I was really excited about QS and waited for the Basis to be released for a couple years. I snagged one in the initial preorder, so I’ve had it from the beginning (~1.5 yrs I think). AFAIK it still has the more sensors than any other wearable device out there. I agree with @technophobe on the occasional HR irregularities during activity, but it seems to have gotten better for me over the course of several firmware updates. I chalked it up to kinks with their LED through the skin method of getting HR, but I forgave it since this was one of the first devices I came across that could take continuous HR measurements without a chest strap.
For me their biggest weakness is the mobile app on iOS. I’ve heard the Android app is better and I believe that since it was initially released several months earlier and by a different dev team. Originally (and for a long time) the iOS app couldn’t even view data, only sync to their website. It’s gradually grown better with updates, but still doesn’t approach the data view available since day-1 on the Basis website. However, since I mostly use it mobile, my data viewing experience has been limited.
In the past month or so Intel completely bought Basis. This could be good for much needed dev work on interface and sensor accuracy; or it could be bad if Intel just treats this like a semi-neglected pet project then sells it again in a year or two.

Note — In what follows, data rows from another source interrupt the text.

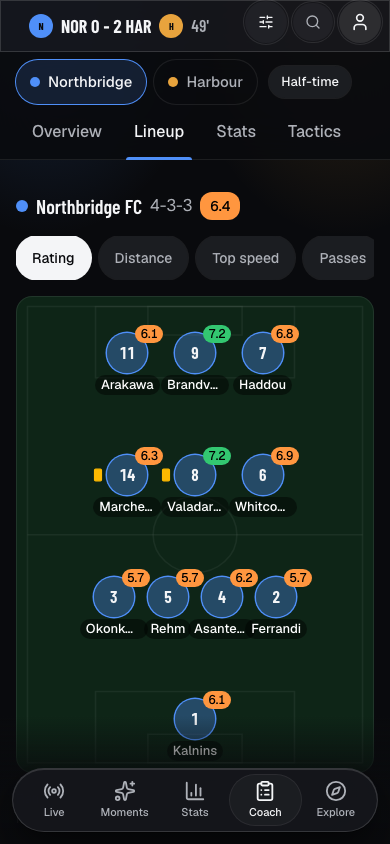
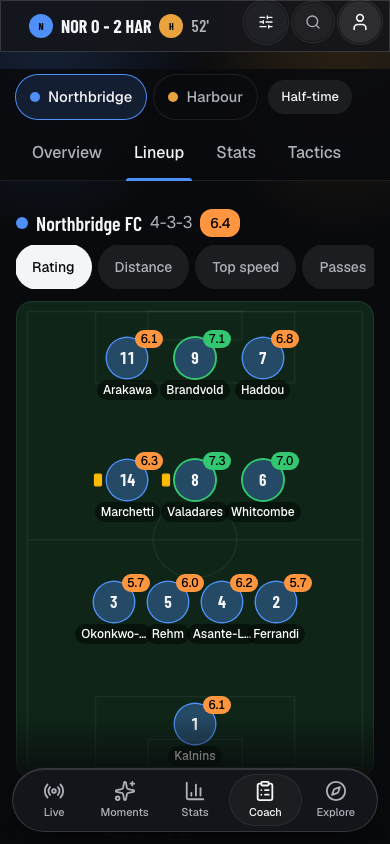
FRONTEND: tactics two-column from 1100px, collapsed setup once a board exists, trace behind a disclosure

diff --git a/frontend/src/features/coach/lineup-tab.tsx b/frontend/src/features/coach/lineup-tab.tsx
@@ -66,7 +66,7 @@ function place(meta: MatchMeta, team: Team): Spot[] {
 type Layout = "vertical" | "home" | "away";
 function toXY(s: Spot, layout: Layout): { x: number; y: number } {
   if (layout === "vertical") return { x: 12 + s.across * 76, y: 91 - s.along * 77 };
-  const x = 5 + s.along * 41;
+  const x = 5 + s.along * 37;
   // Home attacks right (its left is the top of the screen); away attacks left (its left is the bottom).
   return layout === "home" ? { x, y: 12 + s.across * 76 } : { x: 100 - x, y: 12 + (1 - s.across) * 76 };
 }
@@ -88,6 +88,8 @@ function Icons({ m }: { m: Marks }) {
     </>
   );
 }
+
+const short = (name: string) => (name.length > 9 ? `${name.slice(0, 8)}…` : name);
 
 function lensText(lens: Lens, s: PlayerStats | undefined): string | null {
   if (!s) return null;
@@ -128,6 +130,7 @@ function Marker({ spot, layout, meta, rating, stats, marks, lens, potm, side, in
             "grid size-10 place-items-center rounded-full font-display text-base font-bold ring-[1.5px] transition-transform group-hover:scale-105 group-focus-visible:ring-2 group-focus-visible:ring-ring",
             side === "home" ? "bg-home/35 ring-home" : "bg-away/35 ring-away",
             poor && "ring-2 ring-[var(--rating-poor)]",
+            rating && rating.data_rating >= 7 && "ring-2 ring-[var(--rating-good)]",
           )}
         >
           {p.shirt}
@@ -139,7 +142,7 @@ function Marker({ spot, layout, meta, rating, stats, marks, lens, potm, side, in
         ) : null}
         <Icons m={marks} />
       </span>
-      <span className="max-w-[96px] max-sm:max-w-[68px] truncate rounded-full bg-black/45 px-1.5 text-[13px] leading-5 font-medium text-white">{p.short_name}</span>
+      <span title={p.name} className="rounded-full bg-black/45 px-1.5 text-xs leading-5 font-medium whitespace-nowrap text-white">{short(p.short_name)}</span>
     </button>
   );
 }
@@ -173,7 +176,7 @@ function PitchFrame({ horizontal, label, children }: { horizontal: boolean; labe
   return (
     <div
       className="relative mx-auto w-full overflow-hidden rounded-2xl border bg-turf"
-      style={horizontal ? { aspectRatio: "105 / 68", maxHeight: "min(600px, 72vh)", maxWidth: "calc(min(600px, 72vh) * 105 / 68)" } : { aspectRatio: "3 / 4", maxHeight: "min(640px, 70vh)", maxWidth: "calc(min(640px, 70vh) * 3 / 4)" }}
+      style={horizontal ? { aspectRatio: "105 / 68", width: "min(100%, calc(clamp(360px, calc(100dvh - 270px), 640px) * 105 / 68))" } : { aspectRatio: "3 / 4", width: "min(100%, calc(clamp(360px, calc(100dvh - 330px), 640px) * 3 / 4))" }}
     >
       <PitchLines horizontal={horizontal} />
       <div role="group" aria-label={label} className="absolute inset-0">
@@ -272,25 +275,24 @@ export function LineupTab() {
       <Marker key={spot.id} spot={spot} layout={wide ? side : "vertical"} meta={meta} rating={map.get(spot.id)} stats={stats.get(spot.id)} marks={marks.get(spot.id) ?? NONE} lens={lens} potm={potmId === spot.id} side={side} index={i} onKey={moveFocus} />
     ));
   return (
-    <div className="flex flex-col gap-4 py-4">
-      <div className="flex flex-wrap items-center justify-between gap-x-6 gap-y-2">
+    <div className="flex flex-col gap-3 py-3">
+      <div className="flex flex-wrap items-center justify-between gap-x-4 gap-y-2">
         {sides.map((s) => (
           <TeamStrip key={s} meta={meta} side={s} ratings={map} />
         ))}
+        {lenses.length > 1 && (
+          <div role="radiogroup" aria-label={copy.coachPage.lensLabel} title={copy.coachPage.legend} className="order-last flex w-full gap-2 overflow-x-auto sm:order-none sm:w-auto [scrollbar-width:none]">
+            {lenses.map(([l, label]) => (
+              <button key={l} type="button" role="radio" aria-checked={lens === l} onClick={() => setLens(l)} className={cn("h-11 shrink-0 rounded-full px-4 text-sm font-medium ring-1", lens === l ? "bg-foreground text-background ring-foreground" : "bg-raised text-muted-foreground ring-border hover:text-foreground")}>
+                {label}
+              </button>
+            ))}
+          </div>
+        )}
       </div>
-      {lenses.length > 1 && (
-        <div role="radiogroup" aria-label={copy.coachPage.lensLabel} className="flex gap-2 overflow-x-auto [scrollbar-width:none]">
-          {lenses.map(([l, label]) => (
-            <button key={l} type="button" role="radio" aria-checked={lens === l} onClick={() => setLens(l)} className={cn("h-11 shrink-0 rounded-full px-4 text-sm font-medium ring-1", lens === l ? "bg-foreground text-background ring-foreground" : "bg-raised text-muted-foreground ring-border hover:text-foreground")}>
-              {label}
-            </button>
-          ))}
-        </div>
-      )}
       <PitchFrame horizontal={wide} label={sides.map((s) => `${meta[s].name} ${meta[s].formation}`).join(", ")}>
         {sides.flatMap((s) => marker(s))}
       </PitchFrame>
-      <p className="text-[13px] text-muted-foreground">{copy.coachPage.legend}</p>
       <div className={cn("grid gap-x-8 gap-y-4", wide && "grid-cols-2")}>
         {sides.map((s) => (
           <Subs key={s} meta={meta} team={meta[s]} ratings={map} marks={marks} side={s} />

diff --git a/frontend/src/features/tactics/tactics-board.tsx b/frontend/src/features/tactics/tactics-board.tsx
@@ -163,6 +163,7 @@ export function TacticsBoardView({ fixture }: { fixture: boolean }) {
   const [pickedTeam, setPickedTeam] = useState<string | null>(null);
   const [settings, setSettings] = useState<PromptSettings>({ prompt: "", risk: "balanced", n: 4, horizon: 10 });
   const [boardId, setBoardId] = useState<string | null>(null);
+  const [editing, setEditing] = useState(true);
   const [pickedBranch, setPickedBranch] = useState<string | null>(null);
   const [compareWith, setCompareWith] = useState<string | null>(null);
   const [comparing, setComparing] = useState<string | null>(null);
@@ -193,6 +194,7 @@ export function TacticsBoardView({ fixture }: { fixture: boolean }) {
     create.mutate(request, {
       onSuccess: (created) => {
         setBoardId(created.board_id);
+        setEditing(false);
         setPickedBranch(null);
         setComparing(null);
         setCompareWith(null);
@@ -253,7 +255,7 @@ export function TacticsBoardView({ fixture }: { fixture: boolean }) {
           <h1 className="sr-only">{t.heading}</h1>
           {fixture && <Badge className="bg-rewritten/15 text-rewritten">{t.fixtureBanner}</Badge>}
         </div>
-        <p className="max-w-prose text-sm text-muted-foreground">{t.intro}</p>
+        {!boardId && <p className="max-w-prose text-sm text-muted-foreground">{t.intro}</p>}
       </div>
 
       <div className="flex flex-col gap-6">
@@ -265,11 +267,20 @@ export function TacticsBoardView({ fixture }: { fixture: boolean }) {
             if (canBuild) build();
           }}
         >
-          <ScenarioPrompt
-            {...settings}
-            onChange={(next) => setSettings((s) => ({ ...s, ...next }))}
-            extra={<MomentPicker source={source} onSource={setSource} moments={moments} maxElapsed={maxElapsed} teams={teams} teamId={teamId} onTeam={setPickedTeam} />}
-          />
+          {boardId && !editing ? (
+            <div className="flex flex-wrap items-center gap-3">
+              <p className="min-w-0 flex-1 truncate text-base font-medium">{t.goalFirst.goals.find((x) => x.text === settings.prompt)?.label ?? (settings.prompt.trim() || t.goalFirst.question)}</p>
+              <Button type="button" variant="outline" className="h-11 px-4" onClick={() => setEditing(true)}>
+                {t.changeSituation}
+              </Button>
+            </div>
+          ) : (
+            <ScenarioPrompt
+              {...settings}
+              onChange={(next) => setSettings((s) => ({ ...s, ...next }))}
+              extra={<MomentPicker source={source} onSource={setSource} moments={moments} maxElapsed={maxElapsed} teams={teams} teamId={teamId} onTeam={setPickedTeam} />}
+            />
+          )}
           <div className="flex flex-col gap-3">
             <Button type="submit" size="lg" className="h-12 w-full gap-2 px-6 text-base sm:w-fit" disabled={!canBuild || working}>
               {working ? <LoaderCircle aria-hidden className="motion-safe:animate-spin" /> : <Hammer aria-hidden />}
@@ -301,7 +312,6 @@ export function TacticsBoardView({ fixture }: { fixture: boolean }) {
           ) : (
             <>
               <SituationBar board={{ situation }} teams={teams} />
-              {board && <AgentTrace board={board} noise={withinNoise(board)} />}
               {query.isError && !board && (
                 <div role="alert" className="flex flex-wrap items-center gap-3 rounded-lg border border-blocked/40 p-4 text-sm">
                   {t.stage.loadFailed}
@@ -325,9 +335,9 @@ export function TacticsBoardView({ fixture }: { fixture: boolean }) {
                 />
               ) : null}
 
-              <div className={cn("grid items-start gap-6", !comparing && "xl:grid-cols-[minmax(0,1fr)_24rem]")}>
+              <div className={cn("grid items-start gap-6", !comparing && "min-[1100px]:grid-cols-[minmax(0,1fr)_26rem]")}>
                 {!comparing && (
-                  <div className="flex min-w-0 flex-col gap-4 xl:sticky xl:top-[calc(var(--stack-h)+1rem)]">
+                  <div className="flex min-w-0 flex-col gap-4 min-[1100px]:sticky min-[1100px]:top-[calc(var(--stack-h)+4.5rem)]">
                     {board && active ? (
                       <>
                         <div className="rounded-lg border bg-card p-4 shadow-raised">
@@ -393,6 +403,16 @@ export function TacticsBoardView({ fixture }: { fixture: boolean }) {
                         ))}
                     </ul>
                   </section>
+                  {board && (
+                    <details className="group rounded-lg border bg-card p-3">
+                      <summary className="flex min-h-11 cursor-pointer list-none items-center justify-between text-sm font-medium [&::-webkit-details-marker]:hidden">
+                        {t.trace.heading}
+                      </summary>
+                      <div className="pt-2">
+                        <AgentTrace board={board} noise={withinNoise(board)} />
+                      </div>
+                    </details>
+                  )}
                 </div>
               </div>
             </>

diff --git a/frontend/src/features/coach/coach-page.tsx b/frontend/src/features/coach/coach-page.tsx
@@ -4,7 +4,7 @@ import { useIsFetching, useQueryClient } from "@tanstack/react-query";
 import { LayoutGroup, m } from "motion/react";
 import { RotateCw } from "lucide-react";
 import { useSearchParams } from "next/navigation";
-import { Suspense, useId, useState } from "react";
+import { Suspense, useEffect, useId, useRef, useState } from "react";
 
 import { StablePanel } from "@/components/ui/stable-panel";
 import { Button } from "@/components/ui/button";
@@ -34,7 +34,7 @@ function CoachTabs({ tab, onChange }: { tab: Tab; onChange: (t: Tab) => void }) 
   const id = useId();
   return (
     <LayoutGroup id={id}>
-      <div role="tablist" aria-label={copy.coachPage.tabs} className="-mb-px flex overflow-x-auto overscroll-x-contain [scrollbar-width:none]">
+      <div role="tablist" aria-label={copy.coachPage.tabs} className="-mb-px flex max-w-full overflow-x-auto overscroll-x-contain [scrollbar-width:none]">
         {TABS.map((t) => {
           const active = t.id === tab;
           return (
@@ -80,13 +80,25 @@ function Header({ tab, onChange }: { tab: Tab; onChange: (t: Tab) => void }) {
   const picked = useCoach((s) => s.teamId);
   const client = useQueryClient();
   const fetching = useIsFetching({ queryKey: ["coach"] }) > 0;
+  const sentinel = useRef<HTMLDivElement>(null);
+  const [stuck, setStuck] = useState(false);
+  useEffect(() => {
+    const el = sentinel.current;
+    if (!el) return;
+    const offset = parseInt(getComputedStyle(document.documentElement).getPropertyValue("--stack-h")) || 52;
+    const io = new IntersectionObserver(([entry]) => setStuck(!entry.isIntersecting), { rootMargin: `-${offset}px 0px 0px 0px`, threshold: 0 });
+    io.observe(el);
+    return () => io.disconnect();
+  }, []);
   const teamId = picked ?? meta?.home.team_id ?? null;
   const half = state ? state.elapsed >= 2700 && state.elapsed <= 3600 && !finished : false;
   const phase = finished ? copy.report.phase.full : half ? copy.report.phase.half : state ? copy.coachPage.liveAt(state.minute_label) : "";
   return (
-    <div className="sticky top-[var(--stack-h)] z-30 -mx-4 border-b bg-background/90 px-4 backdrop-blur-xl md:-mx-6 md:px-6 xl:-mx-8 xl:px-8 print:hidden">
-      <div className="mx-auto max-w-7xl">
-      <div className="flex flex-wrap items-center gap-x-3 gap-y-1 pt-2">
+    <>
+    <div ref={sentinel} aria-hidden className="h-px" />
+    <div className={cn("sticky top-[var(--stack-h)] z-30 border-b transition-colors print:hidden", stuck ? "glass-strong" : "bg-background/90")}>
+      <div className="mx-auto flex max-w-7xl flex-wrap items-end justify-between gap-x-4 px-4 md:px-6 xl:px-8">
+      <div className="flex flex-wrap items-center gap-x-3 gap-y-1 py-1.5">
         {meta && teamId && (
           <div role="radiogroup" aria-label={copy.coachPage.team} className="flex gap-2">
             {(["home", "away"] as const).map((side) => {
@@ -121,6 +133,7 @@ function Header({ tab, onChange }: { tab: Tab; onChange: (t: Tab) => void }) {
       <CoachTabs tab={tab} onChange={onChange} />
       </div>
     </div>
+    </>
   );
 }
 
@@ -136,9 +149,9 @@ function Body() {
     window.history.replaceState(null, "", next === "overview" ? "/coach" : `/coach?tab=${next}`);
   };
   return (
-    <div className="flex flex-col gap-4 px-4 pb-8 md:px-6 xl:px-8" style={{ ["--accent-team" as string]: side === "home" ? "var(--team-home)" : "var(--team-away)" }}>
+    <div className="flex flex-col gap-4 pb-8" style={{ ["--accent-team" as string]: side === "home" ? "var(--team-home)" : "var(--team-away)" }}>
       <Header tab={tab} onChange={change} />
-      <div className="mx-auto w-full max-w-7xl">
+      <div className="mx-auto w-full max-w-7xl px-4 md:px-6 xl:px-8">
         <StablePanel panelKey={tab}>
           <div id="coach-panel" role="tabpanel" aria-labelledby={`coach-tab-${tab}`}>
             {tab === "overview" ? (

diff --git a/frontend/src/features/stats/stat-rows.tsx b/frontend/src/features/stats/stat-rows.tsx
@@ -44,9 +44,9 @@ function cards(meta: MatchMeta, timeline: MatchEvent[], side: "home" | "away") {
   return { yellow: own.filter((e) => !red(e)).length, red: own.filter(red).length };
 }
 
-function useGroups(meta: MatchMeta, period: Period, h: TeamStats, a: TeamStats): Group[] {
+function useGroups(meta: MatchMeta, period: Period, h: TeamStats, a: TeamStats, coach: boolean): Group[] {
   const timeline = useLive((s) => s.timeline);
-  const analyst = useAnalystWording();
+  const analyst = useAnalystWording() || coach;
   const ratings = useRatings().data;
   const players = usePlayersStats((ratings ?? []).map((r) => r.player_id));
   return useMemo(() => {
@@ -170,7 +170,7 @@ function PeriodFilter({ value, onChange, second }: { value: Period; onChange: (p
 }
 
 /** The whole team comparison: filter, possession bar, then grouped rows. Rows the feed lacks are left out. */
-export function TeamStatRows() {
+export function TeamStatRows({ coach = false }: { coach?: boolean }) {
   const meta = useLive((s) => s.meta);
   const state = useLive((s) => s.state);
   const half = Boolean(state && state.elapsed >= 2700 && state.elapsed <= 3600 && state.status !== "full_time");
@@ -186,19 +186,18 @@ export function TeamStatRows() {
       </div>
     );
   }
-  return <Rows meta={meta} h={home} a={away} period={period} setPeriod={setPeriod} second={(state?.period ?? 1) >= 2} />;
+  return <Rows meta={meta} h={home} a={away} period={period} setPeriod={setPeriod} second={(state?.period ?? 1) >= 2} coach={coach} />;
 }
 
-function Rows({ meta, h, a, period, setPeriod, second }: { meta: MatchMeta; h: TeamStats; a: TeamStats; period: Period; setPeriod: (p: Period) => void; second: boolean }) {
-  const groups = useGroups(meta, period, h, a);
+function Rows({ meta, h, a, period, setPeriod, second, coach }: { meta: MatchMeta; h: TeamStats; a: TeamStats; period: Period; setPeriod: (p: Period) => void; second: boolean; coach: boolean }) {
+  const groups = useGroups(meta, period, h, a, coach);
   return (
     <section aria-labelledby="stat-rows" className="flex flex-col gap-4">
       <h2 id="stat-rows" className="sr-only">{copy.stats.team}</h2>
-      <PeriodFilter value={period} onChange={setPeriod} second={second} />
-      <div className="grid grid-cols-[5rem_minmax(0,1fr)_5rem] items-center text-center font-display text-lg font-semibold">
-        <span className="text-home-text">{meta.home.short_name}</span>
-        <span />
-        <span className="text-away-text">{meta.away.short_name}</span>
+      <div className="flex items-center justify-between gap-3">
+        <span className="font-display text-lg font-semibold text-home-text">{meta.home.short_name}</span>
+        <PeriodFilter value={period} onChange={setPeriod} second={second} />
+        <span className="font-display text-lg font-semibold text-away-text">{meta.away.short_name}</span>
       </div>
       {groups.map((g) => (
         <div key={g.title} className="flex flex-col rounded-2xl bg-card p-4">

diff --git a/frontend/src/features/coach/overview.tsx b/frontend/src/features/coach/overview.tsx
@@ -17,7 +17,6 @@ import { cn } from "@/lib/utils";
 
 import { briefKey, useCoach } from "./coach-store";
 import { RatingBadge } from "./rating";
-import { useAnalystWording } from "./use-analyst";
 
 const CONFIDENCE_TONE: Record<Confidence, string> = {
   high: "bg-verified/15 text-verified",
@@ -141,7 +140,6 @@ function SplitBar({ label, home, away }: { label: string; home: number; away: nu
 
 /** xG race, momentum, territory and possession. Thin samples say so instead of showing 0.00. */
 function GameSoFar({ meta, half, wide }: { meta: MatchMeta; half: boolean; wide: boolean }) {
-  const analyst = useAnalystWording();
   const timeline = useLive((s) => s.timeline);
   const elapsed = useLive((s) => s.state?.elapsed ?? 0);
   const home = useTeamStats(meta.home.team_id).data;
@@ -162,13 +160,12 @@ function GameSoFar({ meta, half, wide }: { meta: MatchMeta; half: boolean; wide:
         {copy.coachPage.gameSoFar}
         {half && <span className="ml-2 text-[13px] font-normal text-muted-foreground">{copy.coachPage.firstHalf}</span>}
       </h2>
-      <div className="grid gap-4 min-[700px]:grid-cols-2 min-[700px]:gap-6 min-[1100px]:grid-cols-1">
+      <div className="grid gap-4 min-[700px]:grid-cols-[340px_minmax(0,1fr)] min-[700px]:gap-6 min-[1100px]:grid-cols-1">
       {thin ? (
         <p className="text-[15px] text-muted-foreground">{copy.coachPage.earlyDays}</p>
       ) : (
         <div className="flex flex-col gap-1">
-          <span className="text-[13px] font-medium text-muted-foreground">{analyst ? "xG" : copy.stats.labels.xg}</span>
-          <div className="max-w-md min-[700px]:max-w-none"><XgTimeline meta={meta} timeline={shown} minutes={half ? 45 : 90} /></div>
+          <div className="flex flex-col gap-1 min-[700px]:max-w-[340px] min-[1100px]:max-w-none"><span className="text-[13px] font-medium text-muted-foreground">xG</span><XgTimeline meta={meta} timeline={shown} minutes={half ? 45 : 90} /></div>
         </div>
       )}
       <div className="flex flex-col gap-4">

diff --git a/frontend/src/features/report/match-report.tsx b/frontend/src/features/report/match-report.tsx
@@ -8,7 +8,6 @@ import { toast } from "sonner";
 import { Button } from "@/components/ui/button";
 import { briefKey, useCoach } from "@/features/coach/coach-store";
 import { RatingBadge } from "@/features/coach/rating";
-import { useAnalystWording } from "@/features/coach/use-analyst";
 import { useLive } from "@/features/live/live-store";
 import { useCoachBrief, usePlayersStats, useRatings, useTeamStats } from "@/features/live/queries";
 import { useProfile } from "@/features/profile/profile-store";
@@ -256,7 +255,6 @@ export function MatchReport() {
   const fetched = useCoachBrief(finished ? null : teamId, language);
   const brief = fetched.data ?? stored;
   const { resolvedTheme, setTheme } = useTheme();
-  const analyst = useAnalystWording();
   if (!meta || !state) return null;
   const phase = finished ? R.phase.full : state.elapsed >= 2700 && state.elapsed <= 3600 ? R.phase.half : R.phase.latest;
   /** Print on paper colours, then put the viewer's theme back. */
@@ -345,7 +343,7 @@ export function MatchReport() {
               <p className="text-sm text-muted-foreground">{R.noActions}</p>
             )}
           </Section>
-          <Section title={analyst ? R.xgTimelineAnalyst : R.xgTimeline}>
+          <Section title={R.xgTimelineAnalyst}>
             <XgTimeline meta={meta} timeline={timeline} />
           </Section>
           <Section title={R.possession}>

diff --git a/frontend/src/features/tactics/scenario-prompt.tsx b/frontend/src/features/tactics/scenario-prompt.tsx
@@ -38,7 +38,7 @@ export function ScenarioPrompt({ prompt, risk, n, horizon, onChange, extra }: Pr
         <p id={`${id}-goal`} className="text-lg font-semibold">
           {g.question}
         </p>
-        <ul aria-labelledby={`${id}-goal`} className="grid gap-3 sm:grid-cols-2">
+        <ul aria-labelledby={`${id}-goal`} className="grid gap-3 sm:grid-cols-2 min-[1100px]:grid-cols-4">
           {g.goals.map((goal) => {
             const custom = goal.text === "";
             const active = custom ? prompt !== "" && !g.goals.some((x) => x.text && x.text === prompt) : prompt === goal.text;

diff --git a/frontend/src/lib/copy.ts b/frontend/src/lib/copy.ts
@@ -486,6 +486,7 @@ export const copy = {
     coachEmpty: "The bench brief appears once there is something to change.",
   },
   tactics: {
+    changeSituation: "Change situation",
     heading: "Tactics",
     intro:
       "Freeze a moment, ask for ideas, and watch each one played out ten seconds at a time. Every tactic is tried against the same situation many times, so you see what usually happens, not just what could.",

diff --git a/frontend/src/features/coach/stats-tab.tsx b/frontend/src/features/coach/stats-tab.tsx
@@ -7,7 +7,7 @@ import { TeamStatRows } from "@/features/stats/stat-rows";
 export function StatsTab() {
   return (
     <div className="mx-auto flex max-w-3xl flex-col gap-6 py-4">
-      <TeamStatRows />
+      <TeamStatRows coach />
       <ShotMapPanel />
     </div>
   );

Personally, I’m continuing to use the Basis, while pinning my hopes on the much rumored Apple watch. I know, I know, [insert fanboy comment]. However, Apple could easily solve my QS data viewing woes that are the Basis weak point. Also, if they utilize all of the sensor technologies that are the specializations of the employees they have been picking up in the past year, their device could be a game-changer.